Two photographs carried in the front page of this newspaper's Thursday issue present us with a dichotomy with regard to police action that is too starkly one-sided to be made a short shrift of. While one picture shows the police overlooking a Bangladesh Chhatra League (BCL) activist loading his firearm on Rajshahi campus, the other picture shows them assaulting activists of Progatisheel Chhatra Jote on Wednesday who brought out a peaceful procession.
And this is not the first time we have seen police blatantly taking sides with one political party and using force on other political parties, preventing them exercising their lawful political rights. The police high-handedness towards opposition party activists during the BNP's March 12 rally is still fresh in anybody's memory. The impression is that police act as directed.

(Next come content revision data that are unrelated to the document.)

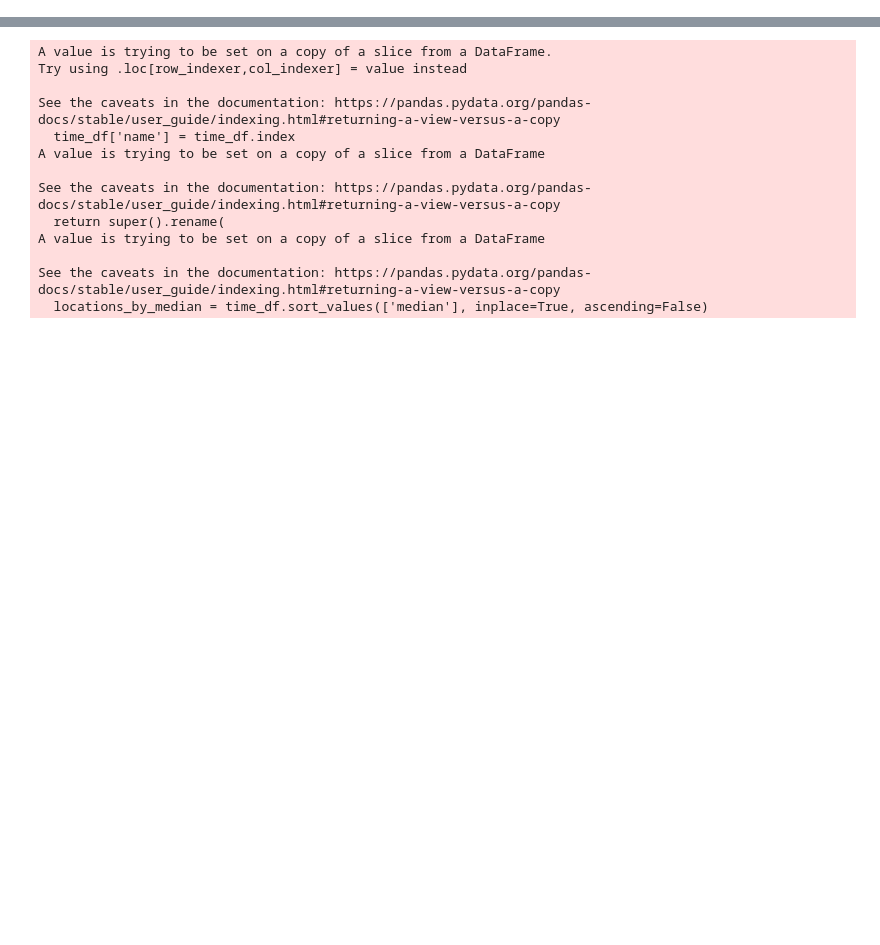
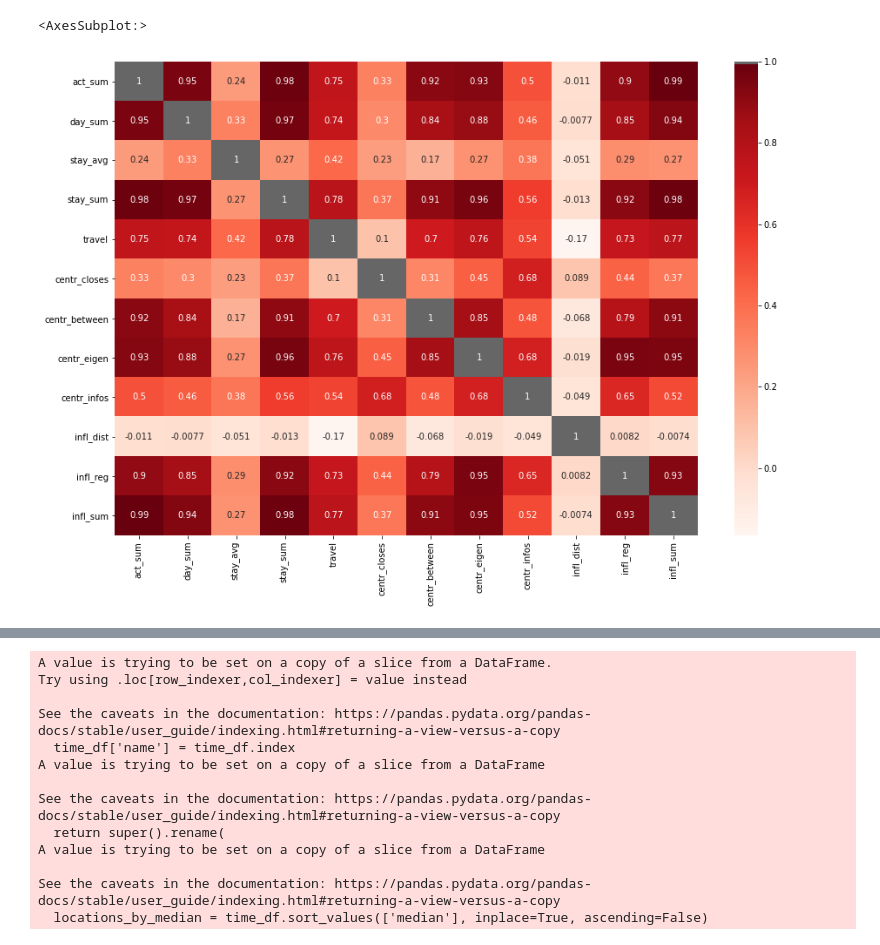
Before and after one commit to adammertel/itinerary-analysis_PO2-case-study, a Jupyter notebook: src/analysis/use-cases/metrics-comparison.ipynb, the cells around one changed output, grey strips where cells are left out. Drawn from its saved outputs; the diff is of its cells as text; code cells hidden in the pictures; blank space fills up the shorter version.

```diff
--- a/src/analysis/use-cases/metrics-comparison.ipynb
+++ b/src/analysis/use-cases/metrics-comparison.ipynb
@@ -92,3 +80,28 @@ df.sort_values('median', ascending=False)
 | Friesach | 112 | 113.0 | 11.0 | 4.0 | 4.0 | 2.0 | 1.0 | 46.98 | 14.33 | 1.0 | ... |
 | Čáslav | 51 | 52.0 | 5.0 | 1.0 | 1.0 | 2.0 | 1.0 | 49.91 | 15.39 | 1.0 | ... |
 79 rows × 94 columns
+# %%
+corr = df[metrics].corr()
+# corr.mean())
+
+mask = np.zeros_like(corr)
+mask[np.triu_indices_from(mask)] = True
+
+plt.figure(figsize=(15,10))
+cscheme = cm.get_cmap('Reds', 256)
+newcolors = cscheme(np.linspace(0, 1, 256))
+
+#for metric in corr.index:
+#    corr.at[metric, metric] = (corr.sum()[metric] - 1) / len(metrics)
+
+black = np.array([0.4,0.4,0.4,1])
+
+# white color at the beginning of the scale, black at the end
+newcolors[255:256, :] = black
+
+newcmp = ListedColormap(newcolors)
+
+sns.heatmap(corr, cmap=newcmp, annot=True)
+# %% [output]
+<AxesSubplot:>
+[figure, added]
```
Also changed, not shown: parts of 7 cells of this notebook, 1 other file.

The direction must come from the top authorities for the police to act even-handedly, impartially and professionally. Institutions of the state exist to serve the ends of the state by protecting the citizens and caring for their right to dissent and free expression of opinion. However, over the years we have seen successive governments using the police force and other law enforcing agencies merely as their party tool.
Consequently, the lines between the party and the government, and the government and the state have been virtually obliterated. This is neither good for governance nor for rule of law. Above all, it is anachronistic to the fundamental principles of a functioning democracy.
Such manipulation of the police force can do nothing more than harm the government's credibility. When will the governments change their attitude?